SCHWELLVORGAENGE IM PLANUM SCHWEIZERISCHER BAHNTUNNELS

In the previous century and again at the turn of the century numerous railway tunnels had to be repaired, even during the construction period. By far the greatest part of the damage occurred as a result of the expansion of the formation of flat tunnel inverts. In a series of Swiss railway tunnels it was possible to measure the rising of the invert as a result of expansion by between 0.1 and 1.5 cm per year. The expansion process appears in stretches of tunnels having rock with a clay and/or anhydrite content. From various calculations, investigations and considerations it is possible to recognise the expansion process in these rocks as a consequence of the creation of a condition for discharge into the voids beneath the flat invert area. By means of laboratory tests various qualities relative to the absorbent capacities of these rocks have been identified. Nevertheless the movement and origin of water in the rocks cannot be reproduced in the laboratory. As part of the maintenance work of the last few years new invert linings have been constructed in various tunnel installations. By this means the expansion area can be immediately reduced, since the residual expansion is taken up by the invert lining. The solving of the problem in existing tunnels represents a compromise. For new tunnels a circular, elliptic or parabolic form for the excavation of the invert should represent a more positive solution.

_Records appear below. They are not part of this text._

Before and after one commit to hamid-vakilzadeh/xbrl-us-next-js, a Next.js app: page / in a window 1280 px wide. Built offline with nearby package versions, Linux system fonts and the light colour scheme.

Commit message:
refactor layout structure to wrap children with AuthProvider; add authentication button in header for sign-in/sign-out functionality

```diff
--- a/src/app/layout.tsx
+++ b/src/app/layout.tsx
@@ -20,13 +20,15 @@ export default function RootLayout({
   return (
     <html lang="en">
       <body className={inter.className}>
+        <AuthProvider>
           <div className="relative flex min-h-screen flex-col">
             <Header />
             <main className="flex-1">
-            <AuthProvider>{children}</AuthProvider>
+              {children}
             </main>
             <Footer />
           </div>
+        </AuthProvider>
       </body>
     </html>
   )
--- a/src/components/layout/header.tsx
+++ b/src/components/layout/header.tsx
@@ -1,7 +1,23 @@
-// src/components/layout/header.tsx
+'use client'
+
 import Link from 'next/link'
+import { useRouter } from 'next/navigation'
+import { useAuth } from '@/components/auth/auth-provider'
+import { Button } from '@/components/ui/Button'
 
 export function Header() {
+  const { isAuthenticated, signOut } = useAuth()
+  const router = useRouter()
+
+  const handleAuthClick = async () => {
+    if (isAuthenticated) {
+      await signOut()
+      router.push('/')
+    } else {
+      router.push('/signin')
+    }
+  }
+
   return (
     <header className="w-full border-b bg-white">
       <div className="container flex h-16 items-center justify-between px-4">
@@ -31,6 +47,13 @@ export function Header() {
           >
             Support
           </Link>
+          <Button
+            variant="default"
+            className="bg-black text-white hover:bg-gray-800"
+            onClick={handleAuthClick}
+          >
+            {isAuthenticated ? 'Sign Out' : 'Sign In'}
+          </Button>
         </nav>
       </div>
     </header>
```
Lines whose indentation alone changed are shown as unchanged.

  • Availability:
  • Corporate Authors:

    Springer Verlag

    175 5th Avenue
    New York, NY  United States  10010
  • Authors:
    • Golta, A
  • Publication Date: 1976

Language

  • German

Media Info

  • Features: Figures; Photos;
  • Pagination: p. 231-243
  • Serial:

Subject/Index Terms

Filing Info

  • Accession Number: 00309934
  • Record Type: Publication
  • Source Agency: Bundesanstalt für Straßenwesen (BASt)
  • ISBN: 3-211-81384-5
  • Files: ITRD, TRIS
  • Created Date: May 7 1980 12:00AM